- [Task statement]: Pick out and copy every line below that has the word "config".

Content starts

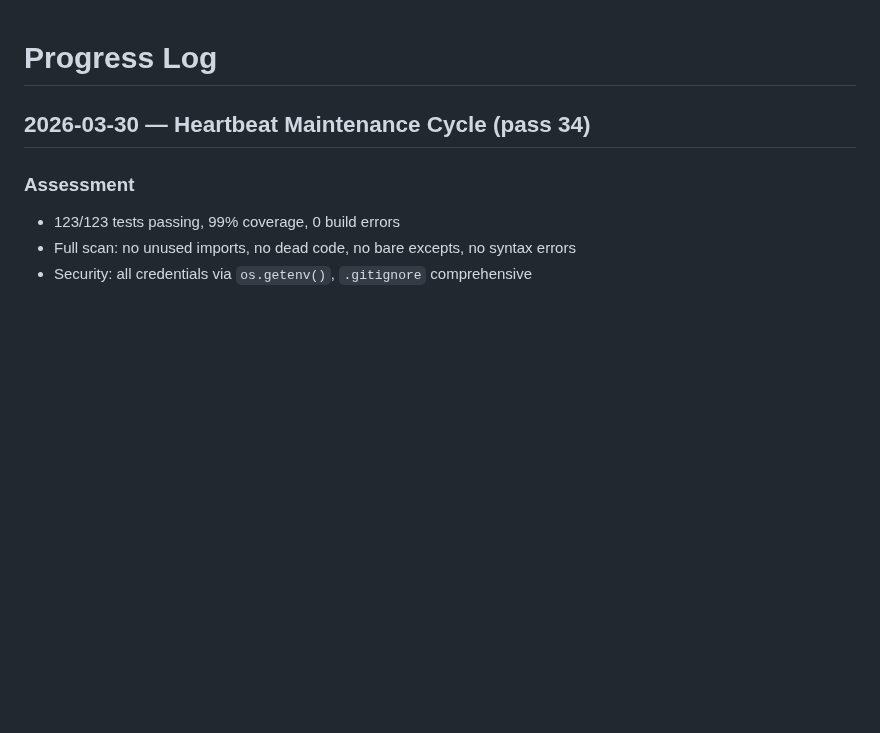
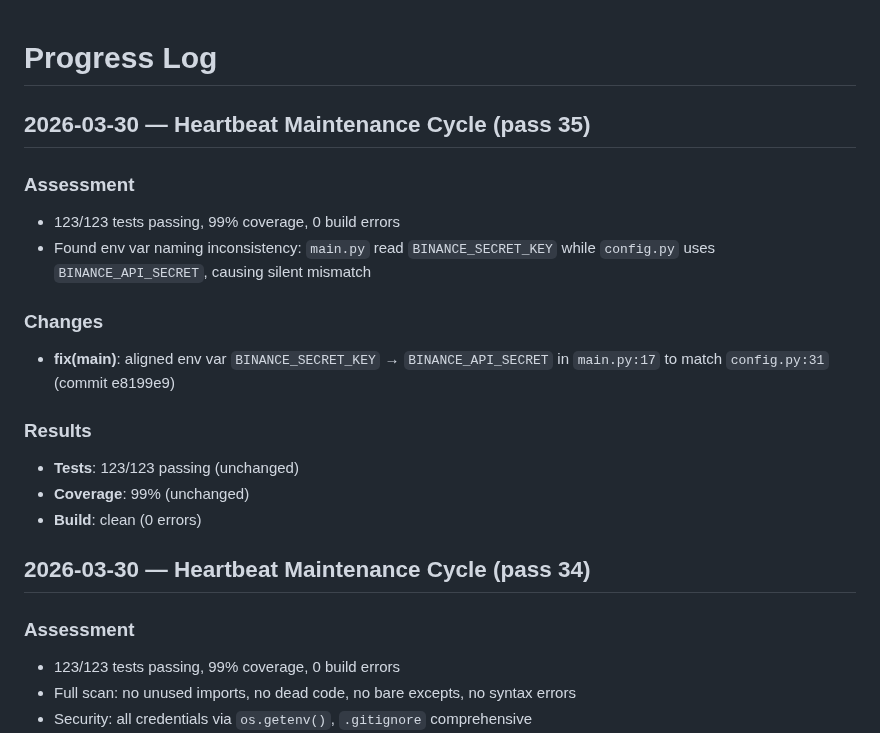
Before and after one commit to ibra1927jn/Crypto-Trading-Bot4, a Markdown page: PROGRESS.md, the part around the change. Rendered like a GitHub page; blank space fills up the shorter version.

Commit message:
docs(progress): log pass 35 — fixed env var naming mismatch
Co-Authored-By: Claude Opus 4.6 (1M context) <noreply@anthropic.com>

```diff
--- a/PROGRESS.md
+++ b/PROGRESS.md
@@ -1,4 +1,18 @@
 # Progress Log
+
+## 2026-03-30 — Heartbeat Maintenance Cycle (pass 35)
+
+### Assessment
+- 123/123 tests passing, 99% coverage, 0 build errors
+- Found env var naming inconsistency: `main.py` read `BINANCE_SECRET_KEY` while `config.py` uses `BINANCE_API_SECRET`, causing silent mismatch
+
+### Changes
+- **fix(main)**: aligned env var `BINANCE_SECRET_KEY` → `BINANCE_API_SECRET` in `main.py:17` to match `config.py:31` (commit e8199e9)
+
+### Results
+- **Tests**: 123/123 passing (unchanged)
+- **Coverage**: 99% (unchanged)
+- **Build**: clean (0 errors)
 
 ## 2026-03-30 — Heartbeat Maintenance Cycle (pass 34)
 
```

Content ends

- [Result of the exercise]:
+- Found env var naming inconsistency: `main.py` read `BINANCE_SECRET_KEY` while `config.py` uses `BINANCE_API_SECRET`, causing silent mismatch
+- **fix(main)**: aligned env var `BINANCE_SECRET_KEY` → `BINANCE_API_SECRET` in `main.py:17` to match `config.py:31` (commit e8199e9)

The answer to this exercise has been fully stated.